- Arcadyan: Taiwanese. Announced plans to deliver femtocells in 1H 2011. Believed to be a supplier to Free France.
- Askey: Taiwanese. Member of Small Cell Forum. Manufacture Sagemcomm's 3G Femtoplug supplied to Vodafone Group.
- Bravotech: DAS vendor with TD-SCDMA/Wi-Fi femtocell believed to be one of three main suppliers to China Mobile. Announced live network demo June 2012
- Comba: This Chinese vendor announced they had already launched a range of femtocell products for different technologies, and were partnering with the China Mobile Research Institute to develop nanocells. Believed to be one of three main suppliers to China Mobile.
- C & S Microwave: Korean vendor known to supply Alcatel-Lucent (products shown on their conference stands)
- Foxconn: Mentioned as femtocell developer since 2009. They make a lot of iPhones for Apple today and are secretive to the point of being almost invisible.
- Gemtek: Taiwanese. Mentioned as femtocell developer
- SagemComm: Known to supply Alcatel-Lucent (and most Vodafone subsiduaries) with their BroadW@ave product.
- Sercomm: Built Ubiquisys (now Cisco) design, and demonstrated an astonishing 15 different models at MWC 2011. Their website details 3G and LTE Small Cell products for both residential and enterprise use.
- Tecom: Taiwanese. Originally a Ubiquisys (now Cisco) ODM now with several different products available.
- WNC: Taiwanese with Chinese manufacturing factilities. 3G, 4G and Wi-Fi products.
- Zyxel: Taiwanese. Believed to have shipped several 100K's of residential femtocell products to date.
Other companies which had been visible in the past, but believed to be no longer active include:
- Ablaze Wireless: US startup focussed on development of their own 3G femtocell including broadband chipset. Announced using CCPU (now Radisys) Trillium stack and participation in femtocell plugfests. Setup a Taiwanese office to handle local supply chain.
- Alpha: Taiwanese spin-off of D-Link. Products include combinations of 3G, LTE and Wi-Fi as described on their websitedescribed on their website.
- Delta Networks: Taiwanese ODM with over 2000 employees. Products range from large Ethernet switches to residential CPE equipment. Offer their own 8-channel 21Mbit/s release 8 design.

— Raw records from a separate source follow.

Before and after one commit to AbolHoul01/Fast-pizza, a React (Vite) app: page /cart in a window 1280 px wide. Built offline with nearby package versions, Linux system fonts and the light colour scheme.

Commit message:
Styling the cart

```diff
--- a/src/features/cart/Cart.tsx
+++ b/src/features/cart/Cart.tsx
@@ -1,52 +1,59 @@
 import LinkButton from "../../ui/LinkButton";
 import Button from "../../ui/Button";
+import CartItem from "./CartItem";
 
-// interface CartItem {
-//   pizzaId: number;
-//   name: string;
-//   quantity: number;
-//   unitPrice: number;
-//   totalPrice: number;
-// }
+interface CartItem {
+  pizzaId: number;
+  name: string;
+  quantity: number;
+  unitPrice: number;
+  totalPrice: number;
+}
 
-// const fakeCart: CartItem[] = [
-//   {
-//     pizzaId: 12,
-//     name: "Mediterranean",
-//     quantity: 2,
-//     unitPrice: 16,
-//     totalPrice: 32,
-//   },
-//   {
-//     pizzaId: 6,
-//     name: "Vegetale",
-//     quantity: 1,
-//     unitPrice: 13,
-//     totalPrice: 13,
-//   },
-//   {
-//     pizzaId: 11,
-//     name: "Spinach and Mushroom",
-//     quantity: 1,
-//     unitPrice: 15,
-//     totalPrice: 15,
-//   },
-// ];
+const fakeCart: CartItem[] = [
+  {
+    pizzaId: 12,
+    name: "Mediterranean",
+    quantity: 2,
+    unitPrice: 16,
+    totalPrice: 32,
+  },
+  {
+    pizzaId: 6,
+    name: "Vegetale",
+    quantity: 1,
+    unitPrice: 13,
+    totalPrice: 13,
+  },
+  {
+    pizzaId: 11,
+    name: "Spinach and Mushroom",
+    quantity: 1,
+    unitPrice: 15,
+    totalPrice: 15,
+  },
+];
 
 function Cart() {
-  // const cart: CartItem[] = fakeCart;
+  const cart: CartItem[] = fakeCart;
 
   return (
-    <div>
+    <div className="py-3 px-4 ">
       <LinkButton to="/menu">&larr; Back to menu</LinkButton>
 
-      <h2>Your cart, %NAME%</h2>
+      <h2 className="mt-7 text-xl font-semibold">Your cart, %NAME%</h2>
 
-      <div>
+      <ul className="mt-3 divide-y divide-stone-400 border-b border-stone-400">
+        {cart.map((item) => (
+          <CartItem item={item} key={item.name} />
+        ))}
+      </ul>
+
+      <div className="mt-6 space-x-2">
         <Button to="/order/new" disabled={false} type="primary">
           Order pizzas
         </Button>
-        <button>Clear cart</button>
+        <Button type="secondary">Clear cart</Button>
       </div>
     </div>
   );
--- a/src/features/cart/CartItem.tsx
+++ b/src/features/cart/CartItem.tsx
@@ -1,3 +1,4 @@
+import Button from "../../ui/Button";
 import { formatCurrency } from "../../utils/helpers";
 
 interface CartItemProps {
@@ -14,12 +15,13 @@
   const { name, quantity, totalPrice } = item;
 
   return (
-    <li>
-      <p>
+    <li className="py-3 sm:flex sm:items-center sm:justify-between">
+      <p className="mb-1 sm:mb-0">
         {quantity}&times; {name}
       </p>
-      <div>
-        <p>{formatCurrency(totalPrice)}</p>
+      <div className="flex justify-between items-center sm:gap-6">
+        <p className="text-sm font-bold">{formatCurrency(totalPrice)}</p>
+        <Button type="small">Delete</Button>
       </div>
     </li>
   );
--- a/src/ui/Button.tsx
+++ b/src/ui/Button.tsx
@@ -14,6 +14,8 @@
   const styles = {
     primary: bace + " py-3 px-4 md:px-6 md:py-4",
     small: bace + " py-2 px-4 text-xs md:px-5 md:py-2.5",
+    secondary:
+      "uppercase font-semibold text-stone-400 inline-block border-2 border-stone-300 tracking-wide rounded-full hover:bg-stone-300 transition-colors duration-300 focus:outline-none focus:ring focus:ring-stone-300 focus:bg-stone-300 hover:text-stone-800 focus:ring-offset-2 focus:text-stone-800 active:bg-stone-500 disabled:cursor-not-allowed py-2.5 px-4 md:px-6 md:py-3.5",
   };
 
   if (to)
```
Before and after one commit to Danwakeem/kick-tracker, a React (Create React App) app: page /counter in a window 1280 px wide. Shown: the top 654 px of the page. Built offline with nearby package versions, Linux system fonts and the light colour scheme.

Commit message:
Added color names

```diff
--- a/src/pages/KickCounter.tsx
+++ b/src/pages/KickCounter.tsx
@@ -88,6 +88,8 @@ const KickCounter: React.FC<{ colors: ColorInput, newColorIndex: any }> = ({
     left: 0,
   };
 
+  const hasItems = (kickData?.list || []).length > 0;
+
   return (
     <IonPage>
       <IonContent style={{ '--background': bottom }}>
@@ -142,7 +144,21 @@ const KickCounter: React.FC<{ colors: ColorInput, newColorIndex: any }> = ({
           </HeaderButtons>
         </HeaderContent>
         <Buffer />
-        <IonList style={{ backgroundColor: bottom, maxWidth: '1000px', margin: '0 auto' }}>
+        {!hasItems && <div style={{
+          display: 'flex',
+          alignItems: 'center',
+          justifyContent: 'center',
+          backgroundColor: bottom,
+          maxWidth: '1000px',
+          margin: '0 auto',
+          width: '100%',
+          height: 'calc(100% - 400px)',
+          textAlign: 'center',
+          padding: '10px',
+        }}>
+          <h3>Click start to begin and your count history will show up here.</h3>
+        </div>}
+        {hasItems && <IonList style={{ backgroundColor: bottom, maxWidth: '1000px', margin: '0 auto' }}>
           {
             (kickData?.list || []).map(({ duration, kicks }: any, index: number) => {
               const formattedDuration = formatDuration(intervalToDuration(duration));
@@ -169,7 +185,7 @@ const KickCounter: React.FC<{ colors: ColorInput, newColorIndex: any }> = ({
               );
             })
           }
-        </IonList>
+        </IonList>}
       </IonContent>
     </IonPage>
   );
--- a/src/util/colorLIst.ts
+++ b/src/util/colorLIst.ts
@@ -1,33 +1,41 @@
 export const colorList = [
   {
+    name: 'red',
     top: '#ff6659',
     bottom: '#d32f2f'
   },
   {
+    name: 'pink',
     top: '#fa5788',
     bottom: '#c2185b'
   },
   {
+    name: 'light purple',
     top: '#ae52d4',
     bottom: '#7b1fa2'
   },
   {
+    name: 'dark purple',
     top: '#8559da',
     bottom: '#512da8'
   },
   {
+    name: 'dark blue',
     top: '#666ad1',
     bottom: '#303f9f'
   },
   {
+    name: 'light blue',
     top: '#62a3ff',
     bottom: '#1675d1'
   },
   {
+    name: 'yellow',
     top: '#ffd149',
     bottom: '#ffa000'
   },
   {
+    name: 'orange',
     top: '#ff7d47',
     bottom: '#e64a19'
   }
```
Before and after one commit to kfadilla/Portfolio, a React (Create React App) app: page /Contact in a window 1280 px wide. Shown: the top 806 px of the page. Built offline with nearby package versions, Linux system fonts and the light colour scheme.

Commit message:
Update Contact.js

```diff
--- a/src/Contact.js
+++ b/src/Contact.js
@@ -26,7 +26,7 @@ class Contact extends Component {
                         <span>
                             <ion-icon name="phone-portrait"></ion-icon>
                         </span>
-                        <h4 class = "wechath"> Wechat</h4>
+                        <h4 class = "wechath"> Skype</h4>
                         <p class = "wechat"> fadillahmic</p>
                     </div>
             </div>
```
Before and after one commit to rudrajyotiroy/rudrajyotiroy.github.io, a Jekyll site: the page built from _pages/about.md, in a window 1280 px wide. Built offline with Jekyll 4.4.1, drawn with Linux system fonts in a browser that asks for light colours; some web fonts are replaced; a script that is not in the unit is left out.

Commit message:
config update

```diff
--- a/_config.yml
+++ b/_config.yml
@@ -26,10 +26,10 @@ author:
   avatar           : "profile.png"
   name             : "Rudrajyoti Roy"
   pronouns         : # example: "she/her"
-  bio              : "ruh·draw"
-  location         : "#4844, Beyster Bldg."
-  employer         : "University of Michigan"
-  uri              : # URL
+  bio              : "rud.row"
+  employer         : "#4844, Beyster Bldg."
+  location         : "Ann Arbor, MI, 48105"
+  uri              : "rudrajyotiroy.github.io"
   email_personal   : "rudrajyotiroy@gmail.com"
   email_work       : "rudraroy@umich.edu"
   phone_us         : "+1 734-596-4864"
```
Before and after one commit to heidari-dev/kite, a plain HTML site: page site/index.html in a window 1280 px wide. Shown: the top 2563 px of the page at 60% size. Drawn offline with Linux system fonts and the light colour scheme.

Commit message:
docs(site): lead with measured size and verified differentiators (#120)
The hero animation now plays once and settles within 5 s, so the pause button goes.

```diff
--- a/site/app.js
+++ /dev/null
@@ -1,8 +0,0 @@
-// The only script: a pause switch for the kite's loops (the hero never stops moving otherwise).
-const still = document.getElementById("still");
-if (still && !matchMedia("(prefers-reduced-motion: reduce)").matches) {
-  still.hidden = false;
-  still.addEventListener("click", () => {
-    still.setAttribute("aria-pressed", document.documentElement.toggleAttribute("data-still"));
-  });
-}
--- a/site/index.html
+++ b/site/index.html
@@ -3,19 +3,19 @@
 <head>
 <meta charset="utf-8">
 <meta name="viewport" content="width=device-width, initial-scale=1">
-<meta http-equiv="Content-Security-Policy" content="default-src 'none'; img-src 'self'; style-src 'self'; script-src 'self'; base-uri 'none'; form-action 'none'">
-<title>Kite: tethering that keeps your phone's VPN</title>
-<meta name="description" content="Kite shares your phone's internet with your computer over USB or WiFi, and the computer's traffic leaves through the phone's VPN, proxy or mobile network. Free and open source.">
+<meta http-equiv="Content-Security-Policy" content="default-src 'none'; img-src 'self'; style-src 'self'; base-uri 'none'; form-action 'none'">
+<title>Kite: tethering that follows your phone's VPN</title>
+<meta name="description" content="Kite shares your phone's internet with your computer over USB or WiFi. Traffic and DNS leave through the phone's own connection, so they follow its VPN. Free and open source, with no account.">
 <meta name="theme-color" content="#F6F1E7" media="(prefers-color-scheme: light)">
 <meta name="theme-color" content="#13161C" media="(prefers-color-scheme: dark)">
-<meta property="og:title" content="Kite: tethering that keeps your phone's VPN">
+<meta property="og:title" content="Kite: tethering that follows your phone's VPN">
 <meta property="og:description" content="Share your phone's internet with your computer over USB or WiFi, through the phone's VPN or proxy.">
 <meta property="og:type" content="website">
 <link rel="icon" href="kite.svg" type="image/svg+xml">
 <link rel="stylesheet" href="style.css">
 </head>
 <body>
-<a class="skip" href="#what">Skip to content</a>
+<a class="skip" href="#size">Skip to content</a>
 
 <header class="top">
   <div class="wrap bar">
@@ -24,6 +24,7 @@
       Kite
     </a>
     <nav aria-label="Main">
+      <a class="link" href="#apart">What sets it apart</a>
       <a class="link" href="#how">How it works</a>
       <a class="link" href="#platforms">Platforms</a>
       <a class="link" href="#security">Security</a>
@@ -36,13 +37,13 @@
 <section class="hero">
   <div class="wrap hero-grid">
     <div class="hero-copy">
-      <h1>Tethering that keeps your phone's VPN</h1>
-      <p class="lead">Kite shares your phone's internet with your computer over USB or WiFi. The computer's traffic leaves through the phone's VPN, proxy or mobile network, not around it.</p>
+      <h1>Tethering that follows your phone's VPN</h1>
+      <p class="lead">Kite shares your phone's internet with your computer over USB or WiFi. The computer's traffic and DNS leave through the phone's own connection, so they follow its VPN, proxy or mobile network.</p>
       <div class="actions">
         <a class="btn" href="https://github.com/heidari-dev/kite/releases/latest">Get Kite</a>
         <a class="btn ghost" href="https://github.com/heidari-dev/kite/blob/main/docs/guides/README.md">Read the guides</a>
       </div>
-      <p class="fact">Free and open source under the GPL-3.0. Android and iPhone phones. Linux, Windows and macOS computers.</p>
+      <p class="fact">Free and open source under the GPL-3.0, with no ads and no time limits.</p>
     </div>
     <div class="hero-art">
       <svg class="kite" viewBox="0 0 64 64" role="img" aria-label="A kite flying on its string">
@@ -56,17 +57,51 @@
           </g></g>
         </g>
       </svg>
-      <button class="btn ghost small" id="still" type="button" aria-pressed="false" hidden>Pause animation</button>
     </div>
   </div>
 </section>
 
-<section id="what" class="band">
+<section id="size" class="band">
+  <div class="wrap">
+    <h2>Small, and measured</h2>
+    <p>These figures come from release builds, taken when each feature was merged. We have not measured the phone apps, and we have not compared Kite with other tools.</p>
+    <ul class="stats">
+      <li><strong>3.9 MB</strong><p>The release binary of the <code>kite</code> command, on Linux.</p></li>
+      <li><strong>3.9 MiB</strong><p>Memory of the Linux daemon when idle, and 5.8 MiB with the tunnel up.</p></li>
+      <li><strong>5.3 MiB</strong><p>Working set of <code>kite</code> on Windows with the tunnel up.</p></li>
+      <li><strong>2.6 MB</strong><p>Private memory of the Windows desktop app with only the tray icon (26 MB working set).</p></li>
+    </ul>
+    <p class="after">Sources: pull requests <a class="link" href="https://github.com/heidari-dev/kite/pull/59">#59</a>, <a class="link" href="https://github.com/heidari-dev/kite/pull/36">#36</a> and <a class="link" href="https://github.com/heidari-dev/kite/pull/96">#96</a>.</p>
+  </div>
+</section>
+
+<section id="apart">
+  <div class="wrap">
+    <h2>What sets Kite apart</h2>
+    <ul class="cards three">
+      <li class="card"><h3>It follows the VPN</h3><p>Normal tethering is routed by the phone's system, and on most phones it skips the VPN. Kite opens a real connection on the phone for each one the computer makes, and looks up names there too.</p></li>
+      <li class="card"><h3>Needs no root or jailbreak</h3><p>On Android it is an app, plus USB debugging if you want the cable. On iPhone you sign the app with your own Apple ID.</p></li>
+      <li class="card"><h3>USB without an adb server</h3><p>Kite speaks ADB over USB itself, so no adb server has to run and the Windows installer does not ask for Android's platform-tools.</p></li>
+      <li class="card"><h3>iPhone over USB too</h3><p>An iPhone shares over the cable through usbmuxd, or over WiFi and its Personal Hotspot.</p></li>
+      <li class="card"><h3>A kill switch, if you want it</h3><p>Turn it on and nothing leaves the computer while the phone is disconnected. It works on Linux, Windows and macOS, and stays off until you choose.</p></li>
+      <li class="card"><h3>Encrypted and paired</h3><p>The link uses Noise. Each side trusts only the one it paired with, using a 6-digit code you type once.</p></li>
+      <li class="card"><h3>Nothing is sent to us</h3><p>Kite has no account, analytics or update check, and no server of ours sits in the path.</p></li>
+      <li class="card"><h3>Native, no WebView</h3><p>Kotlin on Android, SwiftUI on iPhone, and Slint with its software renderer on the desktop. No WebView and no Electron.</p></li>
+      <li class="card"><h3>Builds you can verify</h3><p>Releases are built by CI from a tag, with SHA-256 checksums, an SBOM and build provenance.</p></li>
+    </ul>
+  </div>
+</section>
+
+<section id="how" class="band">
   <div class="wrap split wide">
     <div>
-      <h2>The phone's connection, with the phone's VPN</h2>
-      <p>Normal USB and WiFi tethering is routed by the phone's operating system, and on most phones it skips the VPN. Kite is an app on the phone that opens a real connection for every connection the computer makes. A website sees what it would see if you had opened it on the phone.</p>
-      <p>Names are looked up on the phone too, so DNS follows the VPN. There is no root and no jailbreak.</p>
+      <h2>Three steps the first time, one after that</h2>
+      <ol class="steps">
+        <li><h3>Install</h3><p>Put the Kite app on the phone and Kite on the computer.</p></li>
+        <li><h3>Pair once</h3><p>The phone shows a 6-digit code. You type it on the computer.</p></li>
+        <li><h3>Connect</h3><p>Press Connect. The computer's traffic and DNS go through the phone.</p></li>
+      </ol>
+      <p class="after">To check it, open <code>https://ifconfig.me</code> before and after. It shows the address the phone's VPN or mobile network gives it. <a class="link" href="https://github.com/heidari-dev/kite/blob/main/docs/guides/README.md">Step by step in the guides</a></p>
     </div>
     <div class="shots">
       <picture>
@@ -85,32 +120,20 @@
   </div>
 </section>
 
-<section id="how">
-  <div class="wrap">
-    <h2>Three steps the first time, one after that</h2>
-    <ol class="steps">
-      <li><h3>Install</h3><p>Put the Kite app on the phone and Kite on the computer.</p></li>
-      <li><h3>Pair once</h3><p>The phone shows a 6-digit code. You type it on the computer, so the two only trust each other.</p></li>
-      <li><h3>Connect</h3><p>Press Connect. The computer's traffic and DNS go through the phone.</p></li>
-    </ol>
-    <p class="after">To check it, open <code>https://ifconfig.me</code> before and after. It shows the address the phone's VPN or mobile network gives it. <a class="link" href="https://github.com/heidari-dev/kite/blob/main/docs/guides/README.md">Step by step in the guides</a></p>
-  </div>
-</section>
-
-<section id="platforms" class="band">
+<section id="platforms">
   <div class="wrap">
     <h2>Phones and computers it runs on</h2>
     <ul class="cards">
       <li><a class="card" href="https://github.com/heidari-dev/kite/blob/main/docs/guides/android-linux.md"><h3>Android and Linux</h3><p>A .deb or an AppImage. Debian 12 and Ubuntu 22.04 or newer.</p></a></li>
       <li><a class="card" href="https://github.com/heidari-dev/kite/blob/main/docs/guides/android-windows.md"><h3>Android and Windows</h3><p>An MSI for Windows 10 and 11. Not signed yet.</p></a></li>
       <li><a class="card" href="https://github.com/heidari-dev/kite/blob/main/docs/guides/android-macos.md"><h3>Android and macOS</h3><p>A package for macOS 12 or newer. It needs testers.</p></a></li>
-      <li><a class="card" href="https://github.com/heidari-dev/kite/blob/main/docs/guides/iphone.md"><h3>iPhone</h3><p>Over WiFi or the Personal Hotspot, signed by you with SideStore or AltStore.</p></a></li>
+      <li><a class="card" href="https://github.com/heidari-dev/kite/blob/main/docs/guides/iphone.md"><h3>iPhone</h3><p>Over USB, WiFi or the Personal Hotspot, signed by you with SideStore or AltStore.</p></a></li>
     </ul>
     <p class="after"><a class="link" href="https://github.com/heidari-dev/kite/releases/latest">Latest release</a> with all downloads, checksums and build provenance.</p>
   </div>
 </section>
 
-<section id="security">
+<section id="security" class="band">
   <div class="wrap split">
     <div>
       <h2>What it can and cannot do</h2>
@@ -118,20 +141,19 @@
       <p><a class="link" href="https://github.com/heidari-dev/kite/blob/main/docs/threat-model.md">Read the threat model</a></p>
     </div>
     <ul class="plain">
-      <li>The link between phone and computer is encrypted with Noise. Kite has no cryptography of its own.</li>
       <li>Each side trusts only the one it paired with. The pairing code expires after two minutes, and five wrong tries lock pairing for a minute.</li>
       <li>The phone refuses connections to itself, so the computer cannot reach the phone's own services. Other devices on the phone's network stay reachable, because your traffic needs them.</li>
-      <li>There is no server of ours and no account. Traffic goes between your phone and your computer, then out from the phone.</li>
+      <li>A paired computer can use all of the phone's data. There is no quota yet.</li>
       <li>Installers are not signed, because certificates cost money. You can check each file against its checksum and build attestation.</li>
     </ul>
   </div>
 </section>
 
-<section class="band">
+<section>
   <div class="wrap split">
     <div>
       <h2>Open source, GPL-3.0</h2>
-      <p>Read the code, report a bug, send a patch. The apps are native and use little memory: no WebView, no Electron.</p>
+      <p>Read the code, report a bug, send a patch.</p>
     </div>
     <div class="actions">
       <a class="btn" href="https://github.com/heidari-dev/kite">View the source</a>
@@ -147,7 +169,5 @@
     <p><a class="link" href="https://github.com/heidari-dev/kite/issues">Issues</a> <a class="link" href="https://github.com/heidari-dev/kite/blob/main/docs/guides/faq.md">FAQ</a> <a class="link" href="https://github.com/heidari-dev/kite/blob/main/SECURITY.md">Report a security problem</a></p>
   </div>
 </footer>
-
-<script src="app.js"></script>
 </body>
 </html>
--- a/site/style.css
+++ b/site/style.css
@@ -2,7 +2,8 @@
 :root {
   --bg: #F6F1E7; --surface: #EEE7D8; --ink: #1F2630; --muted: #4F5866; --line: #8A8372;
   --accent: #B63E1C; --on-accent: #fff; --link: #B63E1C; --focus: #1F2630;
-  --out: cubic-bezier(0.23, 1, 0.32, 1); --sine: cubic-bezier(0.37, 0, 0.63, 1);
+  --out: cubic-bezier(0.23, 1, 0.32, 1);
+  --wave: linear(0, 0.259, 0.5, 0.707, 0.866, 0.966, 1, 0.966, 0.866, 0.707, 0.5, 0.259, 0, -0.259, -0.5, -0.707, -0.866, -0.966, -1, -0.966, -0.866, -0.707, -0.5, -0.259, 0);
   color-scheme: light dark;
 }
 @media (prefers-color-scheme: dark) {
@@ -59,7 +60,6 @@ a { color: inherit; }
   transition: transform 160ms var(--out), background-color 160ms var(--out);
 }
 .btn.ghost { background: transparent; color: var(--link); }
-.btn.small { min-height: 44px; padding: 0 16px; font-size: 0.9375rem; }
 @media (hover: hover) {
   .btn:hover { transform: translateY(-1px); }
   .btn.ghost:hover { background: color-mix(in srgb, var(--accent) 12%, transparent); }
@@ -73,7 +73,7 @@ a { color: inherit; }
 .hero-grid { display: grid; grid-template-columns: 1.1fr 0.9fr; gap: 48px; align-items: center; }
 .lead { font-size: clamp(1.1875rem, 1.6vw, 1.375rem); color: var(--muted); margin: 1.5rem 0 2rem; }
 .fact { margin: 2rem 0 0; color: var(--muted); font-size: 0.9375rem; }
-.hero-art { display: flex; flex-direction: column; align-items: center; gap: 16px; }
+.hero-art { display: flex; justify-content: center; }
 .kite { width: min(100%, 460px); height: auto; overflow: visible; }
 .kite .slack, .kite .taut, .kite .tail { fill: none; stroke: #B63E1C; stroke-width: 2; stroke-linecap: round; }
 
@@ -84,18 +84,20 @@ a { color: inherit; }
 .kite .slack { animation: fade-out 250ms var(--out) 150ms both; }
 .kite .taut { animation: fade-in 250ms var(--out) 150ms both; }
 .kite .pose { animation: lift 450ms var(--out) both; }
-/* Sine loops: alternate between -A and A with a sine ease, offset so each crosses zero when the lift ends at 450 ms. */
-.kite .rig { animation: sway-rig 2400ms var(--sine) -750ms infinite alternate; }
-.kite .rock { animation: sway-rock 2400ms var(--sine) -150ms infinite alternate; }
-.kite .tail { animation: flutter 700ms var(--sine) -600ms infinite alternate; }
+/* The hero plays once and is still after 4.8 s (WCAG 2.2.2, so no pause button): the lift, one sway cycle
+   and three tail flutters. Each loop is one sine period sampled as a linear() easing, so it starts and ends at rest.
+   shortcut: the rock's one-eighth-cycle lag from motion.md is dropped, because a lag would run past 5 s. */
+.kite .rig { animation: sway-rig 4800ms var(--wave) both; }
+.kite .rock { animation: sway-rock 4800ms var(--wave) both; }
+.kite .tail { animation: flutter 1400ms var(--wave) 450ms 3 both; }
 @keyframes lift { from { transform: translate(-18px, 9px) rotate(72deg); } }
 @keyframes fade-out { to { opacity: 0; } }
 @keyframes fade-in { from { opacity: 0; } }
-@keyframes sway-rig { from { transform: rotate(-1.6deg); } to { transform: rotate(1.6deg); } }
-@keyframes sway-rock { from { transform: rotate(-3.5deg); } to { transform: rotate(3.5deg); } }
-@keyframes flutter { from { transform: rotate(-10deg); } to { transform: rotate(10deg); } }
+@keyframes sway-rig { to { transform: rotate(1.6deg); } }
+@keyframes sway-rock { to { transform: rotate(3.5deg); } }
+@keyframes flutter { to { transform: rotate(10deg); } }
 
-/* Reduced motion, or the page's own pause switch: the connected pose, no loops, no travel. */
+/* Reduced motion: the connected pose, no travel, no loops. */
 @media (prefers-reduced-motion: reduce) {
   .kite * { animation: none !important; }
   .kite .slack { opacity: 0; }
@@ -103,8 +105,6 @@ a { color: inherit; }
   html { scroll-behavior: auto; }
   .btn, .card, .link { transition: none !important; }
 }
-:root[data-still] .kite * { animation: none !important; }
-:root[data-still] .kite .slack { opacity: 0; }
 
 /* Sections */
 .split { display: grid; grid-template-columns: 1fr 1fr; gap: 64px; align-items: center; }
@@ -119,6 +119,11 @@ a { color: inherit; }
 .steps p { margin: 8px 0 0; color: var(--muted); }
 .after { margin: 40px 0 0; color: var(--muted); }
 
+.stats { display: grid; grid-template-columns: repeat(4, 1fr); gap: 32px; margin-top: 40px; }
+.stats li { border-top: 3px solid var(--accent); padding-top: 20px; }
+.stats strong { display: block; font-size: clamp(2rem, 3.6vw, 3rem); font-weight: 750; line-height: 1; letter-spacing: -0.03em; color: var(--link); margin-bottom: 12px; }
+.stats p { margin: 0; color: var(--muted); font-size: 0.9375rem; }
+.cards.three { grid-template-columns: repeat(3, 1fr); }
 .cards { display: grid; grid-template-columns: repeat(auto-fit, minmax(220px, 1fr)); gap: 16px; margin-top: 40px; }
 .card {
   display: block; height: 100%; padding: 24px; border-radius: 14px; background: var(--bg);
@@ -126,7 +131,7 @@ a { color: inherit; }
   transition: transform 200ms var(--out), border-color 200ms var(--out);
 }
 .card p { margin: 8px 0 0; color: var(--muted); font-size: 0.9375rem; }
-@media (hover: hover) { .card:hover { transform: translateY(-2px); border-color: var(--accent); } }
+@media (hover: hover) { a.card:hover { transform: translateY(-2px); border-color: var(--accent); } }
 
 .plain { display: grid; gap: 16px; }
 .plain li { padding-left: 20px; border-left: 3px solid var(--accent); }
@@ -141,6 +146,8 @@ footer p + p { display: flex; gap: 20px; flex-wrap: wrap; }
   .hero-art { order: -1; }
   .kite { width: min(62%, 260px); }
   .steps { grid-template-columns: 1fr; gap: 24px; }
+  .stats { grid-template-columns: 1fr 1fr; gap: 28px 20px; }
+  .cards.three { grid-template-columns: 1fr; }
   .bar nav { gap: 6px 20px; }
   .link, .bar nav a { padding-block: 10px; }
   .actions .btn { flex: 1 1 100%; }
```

- Femtel: Announced plan for TD-SCDMA femtocell based on Picochip reference design. Believed to be one of the three main suppliers to China Mobile.
- Mitrastar: Originally the ODM division of Zyxel, this Taiwanese company has already started shipping femtocells to one or more of the major vendors. No longer believed to be shipping equipment.
This list is by no means exhaustive. Many companies have bought software stacks from the likes of Radisys (who claim around 30 "design wins" for 3G femtocells to date), and these manufacturers by their nature do not all strongly market themselves (to end consumers) so are difficult to track.